This week, I’ve been making the final edits and read through of the distributional analysis chapter of the monograph I am preparing with David Pettegrew and Scott Moore for the Pyla-Koutsopetria Archaeological Project’s survey conducted between 2004-2010. I’ve blogged a good bit about our ceramic distribution in a series of post two years ago.
As I edited the chapter and chatted with David over the past few days, we made some few little observations. So, the first one today:
In our Zone 4 which is the top of the coastal height called Kazamas, there are a series of cultivated fields which give way to more rugged terrain where a thin layer of soil atop sits atop a hard horizon of bedrock. Recently this layer of bedrock has been scrapped and broken to allow for some modern efforts to cultivate these fields. What is interesting is that there is an almost continuous low density scatter of pottery across these rocky fields. (For maps and the like, check out this post from The Archive.) In fact, the low density material forms “halo” around the higher density fields to the south. Based on artifact densities, one could imagine this low density scatter as a classic example of a manuring halo. This is the halo of fields close to the main settlement which received manure in antiquity.
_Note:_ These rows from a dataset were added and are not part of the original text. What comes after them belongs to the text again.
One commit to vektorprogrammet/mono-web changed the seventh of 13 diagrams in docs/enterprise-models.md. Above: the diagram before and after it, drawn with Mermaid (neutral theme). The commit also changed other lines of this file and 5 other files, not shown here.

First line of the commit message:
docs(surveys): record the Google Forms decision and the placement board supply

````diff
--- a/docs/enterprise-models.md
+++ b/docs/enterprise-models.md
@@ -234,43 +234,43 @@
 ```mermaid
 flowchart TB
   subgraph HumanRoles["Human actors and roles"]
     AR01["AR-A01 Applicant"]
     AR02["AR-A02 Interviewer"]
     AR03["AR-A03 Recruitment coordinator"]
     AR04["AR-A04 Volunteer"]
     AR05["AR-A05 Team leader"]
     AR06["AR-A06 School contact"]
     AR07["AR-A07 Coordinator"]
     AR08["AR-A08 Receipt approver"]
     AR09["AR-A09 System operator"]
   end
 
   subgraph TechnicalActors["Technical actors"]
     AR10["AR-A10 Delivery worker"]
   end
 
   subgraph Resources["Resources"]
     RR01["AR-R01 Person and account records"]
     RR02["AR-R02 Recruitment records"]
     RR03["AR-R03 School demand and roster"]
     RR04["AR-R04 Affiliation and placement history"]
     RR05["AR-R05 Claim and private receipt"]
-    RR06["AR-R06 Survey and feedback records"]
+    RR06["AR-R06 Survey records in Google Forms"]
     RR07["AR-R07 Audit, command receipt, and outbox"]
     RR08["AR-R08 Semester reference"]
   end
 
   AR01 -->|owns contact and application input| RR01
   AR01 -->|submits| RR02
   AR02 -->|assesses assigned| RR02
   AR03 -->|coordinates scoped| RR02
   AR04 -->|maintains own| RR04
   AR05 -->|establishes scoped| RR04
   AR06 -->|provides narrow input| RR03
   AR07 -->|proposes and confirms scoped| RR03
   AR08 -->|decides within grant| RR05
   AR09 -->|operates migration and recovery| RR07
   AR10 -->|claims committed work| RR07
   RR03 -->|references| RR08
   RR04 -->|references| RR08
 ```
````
The rocky fields on the Kazamas ridge, however, seem hardly suited to intensive manuring.